The trial of Adolf Eichmann, as presented in Hannah Arendt's Eichmann in Jerusalem, is the topic of discussion. Professor Shapiro asks students what made them uncomfortable, not only about Eichmann's actions as a Nazi officer, but also the actions of Israel in capturing, extraditing, trying, and executing him. This begs the questions, what makes a government legitimate? And more specifically, was the Third Reich illegitimate and was Eichmann breaking some kind of higher law? After class discussion, Professor Shapiro frames the five traditions that were introduced in the previous class as ways to answer this question of governmental legitimacy, and introduces John Locke, the topic of the next lecture, as a backdrop for these traditions.
Arendt, Eichmann in Jerusalem, chapters 1-8 and 13-15
Arendt, Eichmann in Jerusalem, rest of the book [optional]
This course explores main answers to the question, "When do governments deserve our allegiance?" It starts with a survey of major political theories of the Enlightenment—Utilitarianism, Marxism, and the social contract tradition—through classical formulations, historical context, and contemporary debates relating to politics today. It then turns to the rejection of Enlightenment political thinking. Lastly, it deals with the nature of, and justifications for, democratic politics, and their relations to Enlightenment and Anti-Enlightenment political thinking. Practical implications of these arguments are covered through discussion of a variety of concrete problems.

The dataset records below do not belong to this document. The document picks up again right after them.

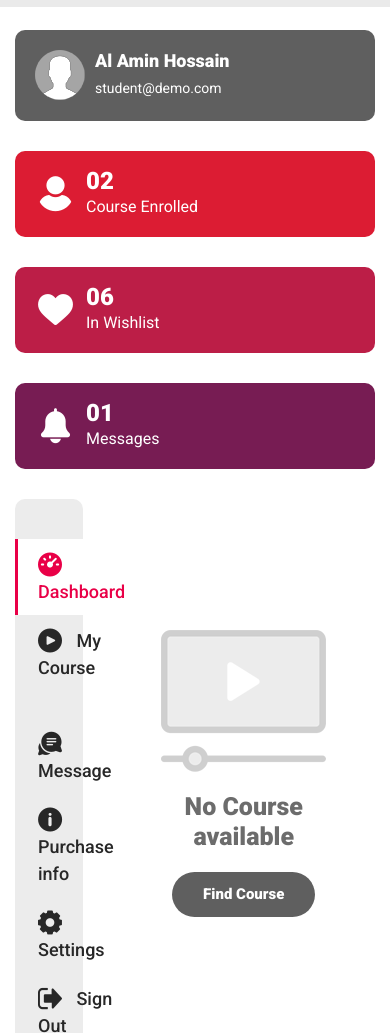
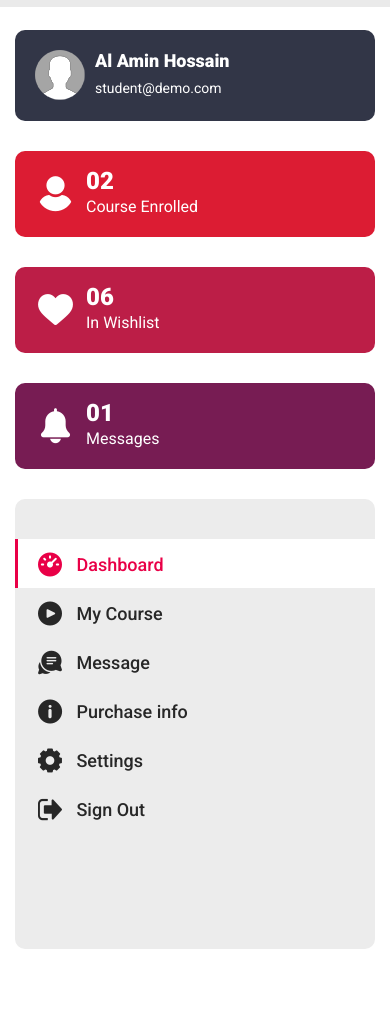
Before and after one commit to amansdpr/ux-club, a plain HTML site: page user-profile.html in a window 390 px wide. Shown: the part 67-1100 px from the top of the page. Drawn offline with Linux system fonts and the light colour scheme; files whose address does not match are found by name.

Commit message:
update 6

```diff
--- a/assets/css/style.css
+++ b/assets/css/style.css
@@ -2993,7 +2993,7 @@ body.inner-page {
 
 .info-one {
     border-radius: 10px 10px 0 0;
-    background-color: #5f5f5f;
+    background-color: #323647;
 }
 .info-two {
     background-color: #dc1c33;
@@ -3069,7 +3069,7 @@ body.inner-page {
     text-align: center;
 }
 .user-content h3 {
-    color: #6c6c6c;
+    color: #777980;
     font-size: 25px;
     margin: 20px 0;
     font-weight: 900;
@@ -3077,6 +3077,11 @@ body.inner-page {
 
 .user-content .btn {
     font-weight: 900;
+    background-color: #777980;
+}
+
+.user-content .btn:hover {
+    background-color: #e30045;
 }
 
 
--- a/user-profile.html
+++ b/user-profile.html
@@ -212,7 +212,7 @@
             </div>
 
             <div class="row">
-                <div class="col-3">
+                <div class="col-lg-3 col-md-6 col-sm-12">
                     <div class="nav flex-column nav-pills user-side-menu" id="v-pills-tab" role="tablist" aria-orientation="vertical">
                         <a class="active" id="v-pills-home-tab" data-toggle="pill" href="#v-pills-home" role="tab" aria-controls="v-pills-home" aria-selected="true"><span class="icon-sidebar_dashboard"></span> Dashboard</a>
                         <a class="" id="v-pills-profile-tab" data-toggle="pill" href="#v-pills-profile" role="tab" aria-controls="v-pills-profile" aria-selected="false"><span class="icon-sidebar_mycourse"></span>  My Course</a>
@@ -222,7 +222,7 @@
                         <a href="#" ><span class="icon-sidebar_signout"></span> Sign Out</a>
                     </div>
                 </div>
-                <div class="col-9">
+                <div class="col-lg-9 col-md-6 col-sm-12">
                     <div class="tab-content" id="v-pills-tabContent">
 
                         <div class="tab-pane fade show active" id="v-pills-home" role="tabpanel" aria-labelledby="v-pills-home-tab">
```
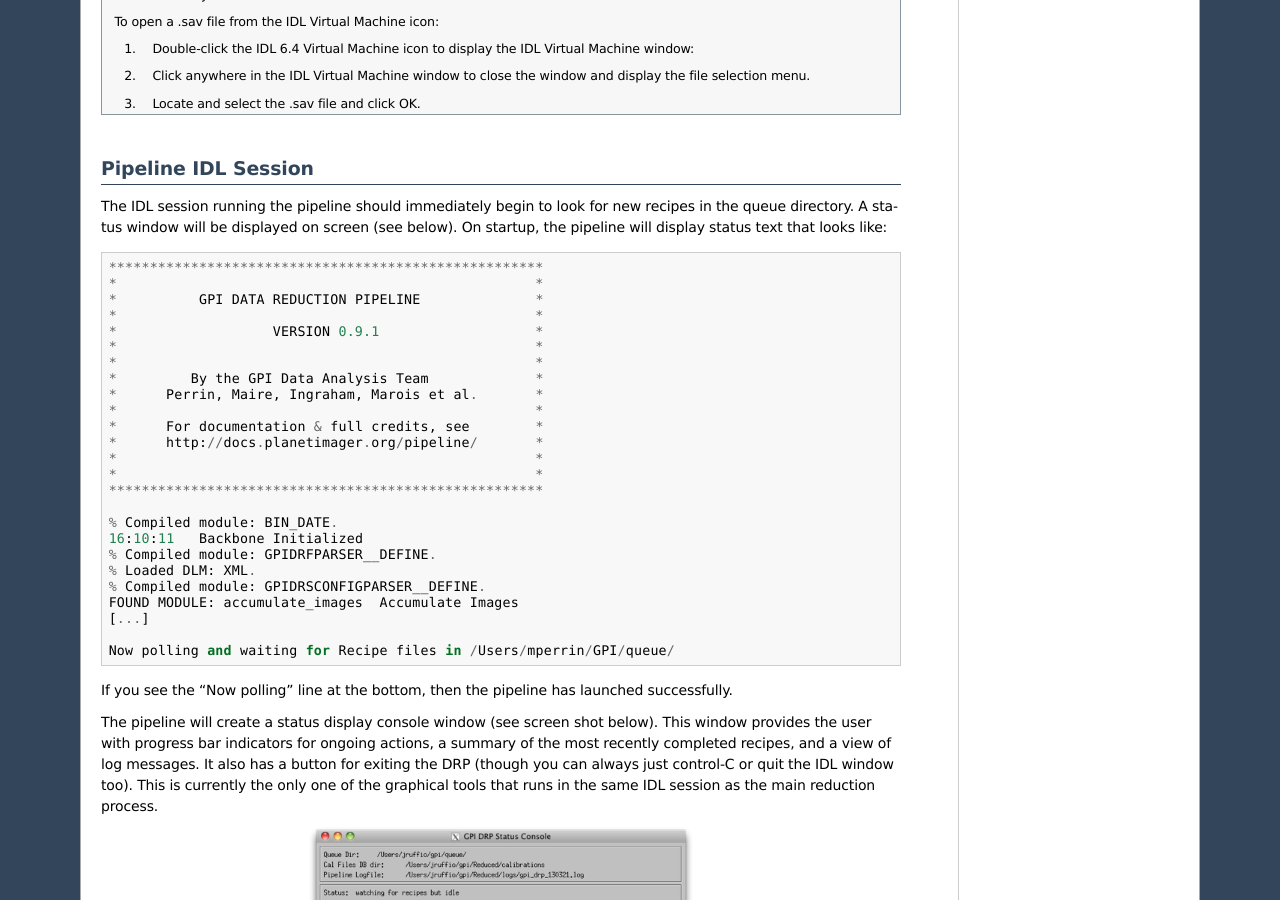
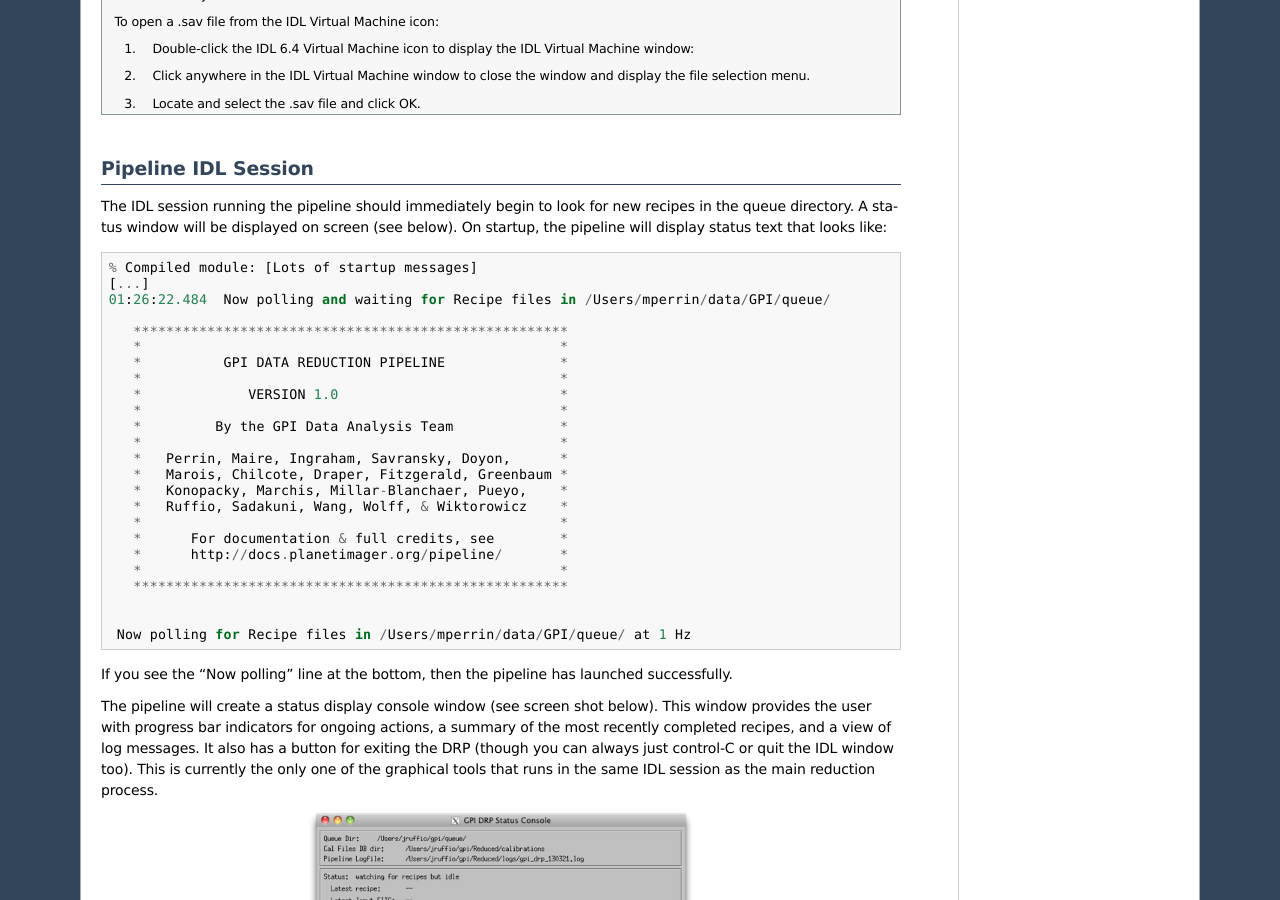
Before and after one commit to geminiplanetimager/gpi_pipeline, a Sphinx documentation site: the page built from documentation/usage/starting.rst, in a window 1280 px wide and 900 px high, scrolled down 3479 px. Built offline with Sphinx 7.4.7, drawn with Linux system fonts in a browser that asks for light colours; formulas are drawn with MathJax 3.

Commit message:
minor: Sphinx code cleanup to a few docs pages

```diff
--- a/documentation/faq.rst
+++ b/documentation/faq.rst
@@ -12,7 +12,7 @@ Installation
 When running `gpi-pipeline` it says, "gpi-pipeline: Command not found"
 ------------------------------------------------------------------------
 This indicates that the pipeline/scripts directory has not been added to the $PATH. There could be several possible reasons for this:
-1. The script that sets your environment variables (e.g. setenv_GPI_sample.csh or setenv_GPI_sample.bash) has not been sourced. These are generally sourced from the .tcshrc or .bash_profile scripts located in the home directory. Details can be found :ref:`Here<envvars>`. Remember to open a new terminal after modifying any shell scripts to ensure they are properly loaded.
+1. The script that sets your environment variables (e.g. setenv_GPI_sample.csh or setenv_GPI_sample.bash) has not been sourced. These are generally sourced from the .tcshrc or .bash_profile scripts located in the home directory. Details can be found :ref:`here<configuring>`. Remember to open a new terminal after modifying any shell scripts to ensure they are properly loaded.
 2. The shell script (e.g. setenv_GPI_sample.csh or setenv_GPI_sample.bash) has an error in the line that modifies the ``$PATH``. Check to make sure the pipeline/scripts directory is properly inserted. The users can check if the directory is in the path by typing `echo $PATH` from a shell prompt. We recommend you copy and paste in the pipeline/scripts output to make sure the directory exists. Remember that paths are case sensitive.
 
 
--- a/documentation/installation/configuration.rst
+++ b/documentation/installation/configuration.rst
@@ -48,7 +47,7 @@ All installation scripts are located in the pipeline/scripts directory.
 
     .. image:: icon_linux2.png
 
- On Mac OS and Linux, open up a terminal and go to the ``pipeline/scripts`` directory. Then you will want to run the bash script ``gpi-setup-nix`` with the following command:
+ On Mac OS and Linux, open up a terminal and go to the ``pipeline/scripts`` directory. Then you will want to run the bash script ``gpi-setup-nix`` with the following command::
 
  > bash gpi-setup-nix
 
@@ -74,7 +73,7 @@ All installation scripts are located in the pipeline/scripts directory.
 .. _config-manual:
 
 How to Set Environment Variables Manually
------------------------------------
+-----------------------------------------------
 The pipeline includes helpful example scripts to ease the setup process, located in the ``scripts`` subdirectory of the
 pipeline installation. Most users will simply want to take the example script for their selected shell and modify it for their local directory paths.
 
@@ -189,7 +188,7 @@ The following are paths are **optional** to define as environment variables. If
 Variable                  Contains                                   Default Value if Not Set Explicitly
 ======================  =======================================  ===========================================================
 GPI_DRP_DIR             Root dir of pipeline software             Determined automatically, location of
-                                                                   the IDL pipeline code. Contains
+                                                                  the IDL pipeline code. Contains
                                                                   subdirectories: backbone, config,
                                                                   gpitv etc
 GPI_DRP_CONFIG_DIR      Path to directory containing pipeline    ``$GPI_DRP_DIR/config``
--- a/documentation/usage/starting.rst
+++ b/documentation/usage/starting.rst
@@ -208,31 +208,30 @@ The IDL session running the pipeline should immediately begin to look for new re
 window will be displayed on screen (see below). On startup, the pipeline will
 display status text that looks like::
 
-  *****************************************************
-  *                                                   *
-  *          GPI DATA REDUCTION PIPELINE              *
-  *                                                   *
-  *                   VERSION 0.9.1                   *
-  *                                                   *
-  *                                                   *
-  *         By the GPI Data Analysis Team             *
-  *      Perrin, Maire, Ingraham, Marois et al.       *
-  *                                                   *
-  *      For documentation & full credits, see        *
-  *      http://docs.planetimager.org/pipeline/       *
-  *                                                   *
-  *                                                   *
-  *****************************************************
+  % Compiled module: [Lots of startup messages]
+  [...]
+  01:26:22.484  Now polling and waiting for Recipe files in /Users/mperrin/data/GPI/queue/
 
-  % Compiled module: BIN_DATE.
-  16:10:11   Backbone Initialized
-  % Compiled module: GPIDRFPARSER__DEFINE.
-  % Loaded DLM: XML.
-  % Compiled module: GPIDRSCONFIGPARSER__DEFINE.
-  FOUND MODULE: accumulate_images  Accumulate Images
-  [...]
+     *****************************************************
+     *                                                   *
+     *          GPI DATA REDUCTION PIPELINE              *
+     *                                                   *
+     *             VERSION 1.0                           *
+     *                                                   *
+     *         By the GPI Data Analysis Team             *
+     *                                                   *
+     *   Perrin, Maire, Ingraham, Savransky, Doyon,      *
+     *   Marois, Chilcote, Draper, Fitzgerald, Greenbaum *
+     *   Konopacky, Marchis, Millar-Blanchaer, Pueyo,    *
+     *   Ruffio, Sadakuni, Wang, Wolff, & Wiktorowicz    *
+     *                                                   *
+     *      For documentation & full credits, see        *
+     *      http://docs.planetimager.org/pipeline/       *
+     *                                                   *
+     *****************************************************
 
-  Now polling and waiting for Recipe files in /Users/mperrin/GPI/queue/
+
+   Now polling for Recipe files in /Users/mperrin/data/GPI/queue/ at 1 Hz
 
 
 If you see the "Now polling" line at the bottom, then the pipeline has launched
```
Also changed, not shown: other parts of documentation/installation/configuration.rst (+0 -1 lines).
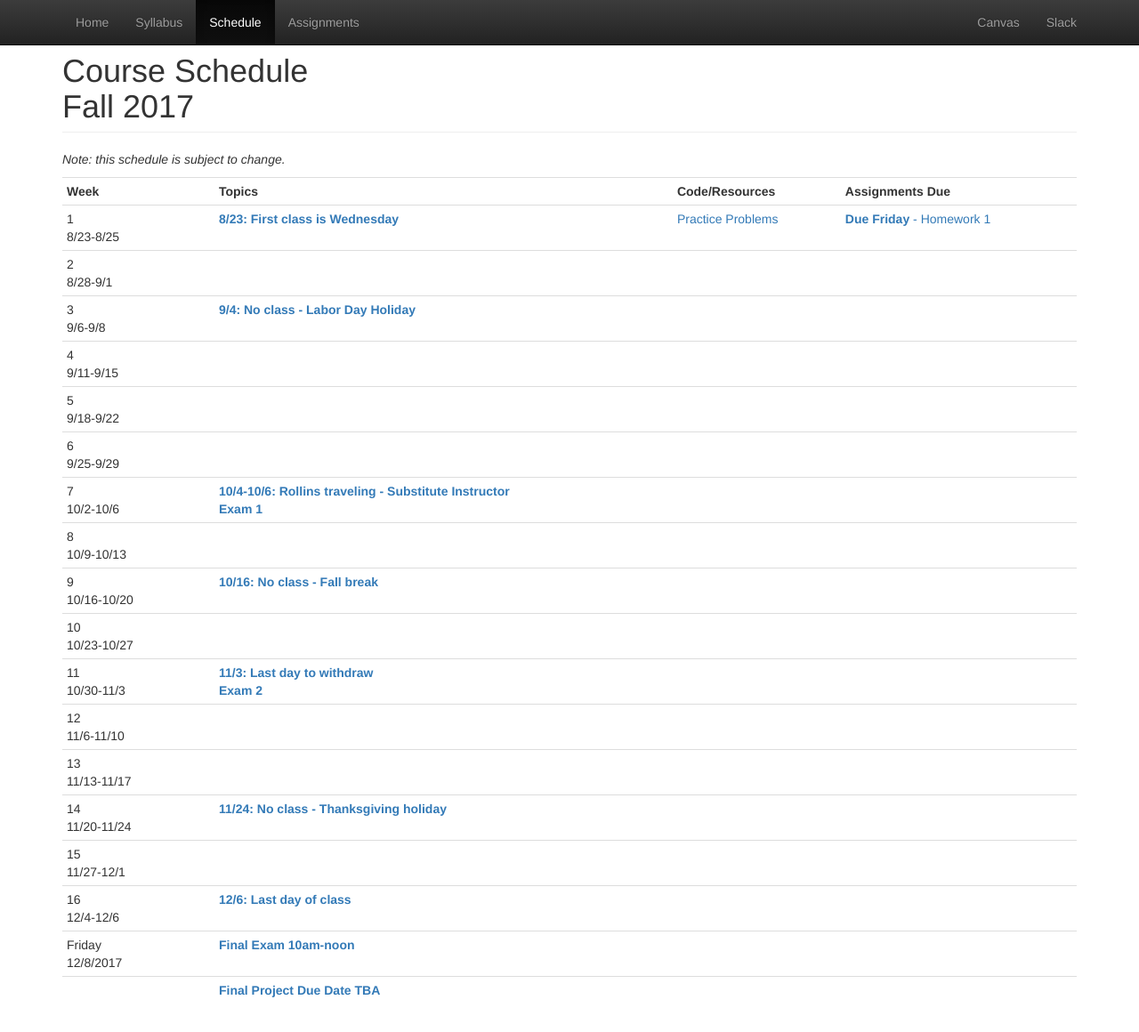
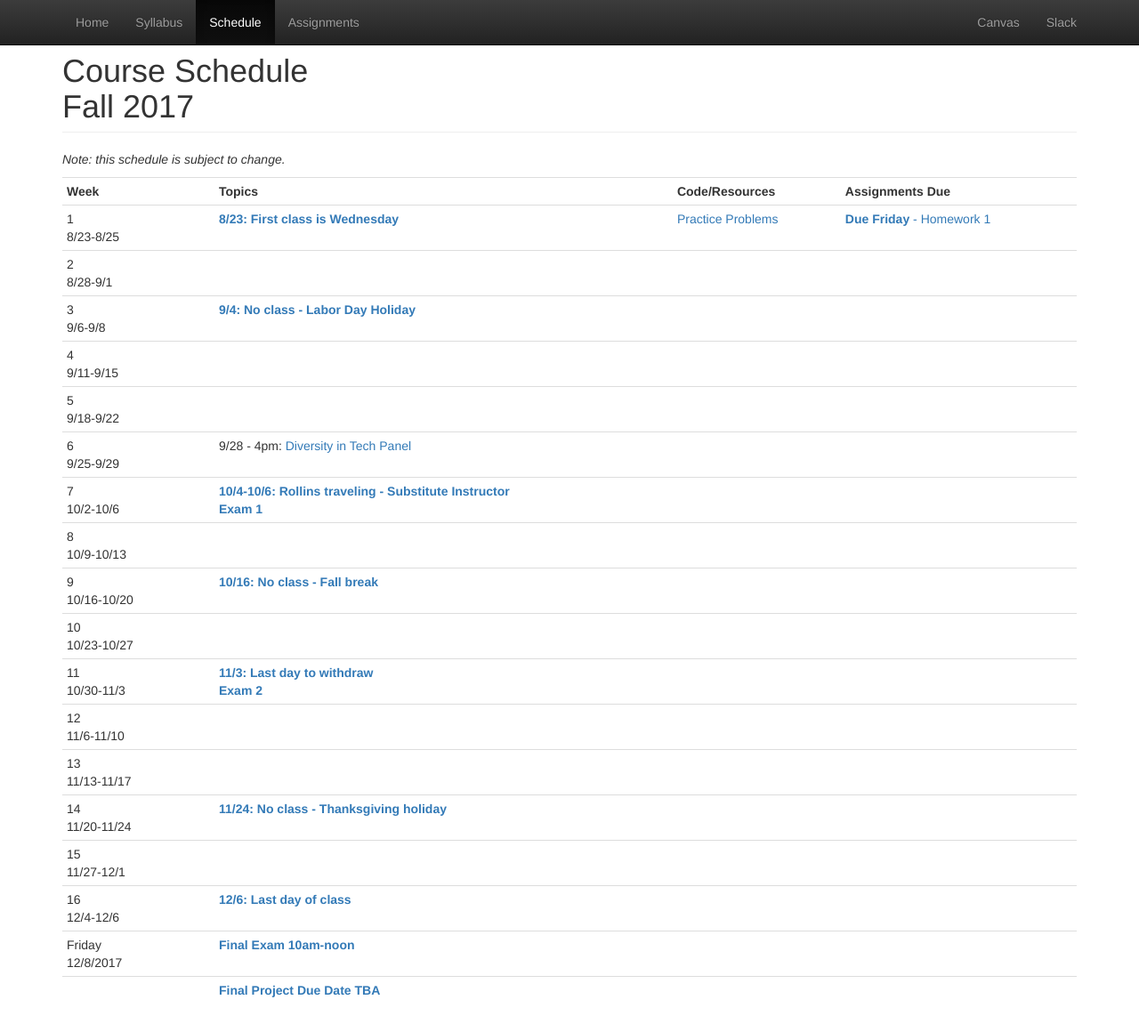
Before and after one commit to CS514-F17/cs514-f17.github.io, a Jekyll site: the page built from schedule.html, in a window 1280 px wide and 1168 px high. Shown: the top 1160 px of the window at 89% size. Built offline with Jekyll 4.4.1, drawn with Linux system fonts in a browser that asks for light colours.

Commit message:
add link to code 2040 panel

```diff
--- a/schedule.html
+++ b/schedule.html
@@ -116,6 +116,7 @@ title: Schedule
 	<tr>
 		<td>6<br/>9/25-9/29</td>
 		<td>
+			9/28 - 4pm: <a href="https://www.eventbrite.com/e/panel-discussion-diversity-in-the-tech-industry-tickets-36365074918">Diversity in Tech Panel</a>
 <!-- 				<a href="https://github.com/CS514-F17/notes/blob/master/arrays.md">Arrays</a><br/>
 	Book - Chapter 8 (8.1, 8.2, 8.3, 8.4) -->
 		</td>
```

This Yale College course, taught on campus twice per week for 50 minutes, was recorded for Open Yale Courses in Spring 2010.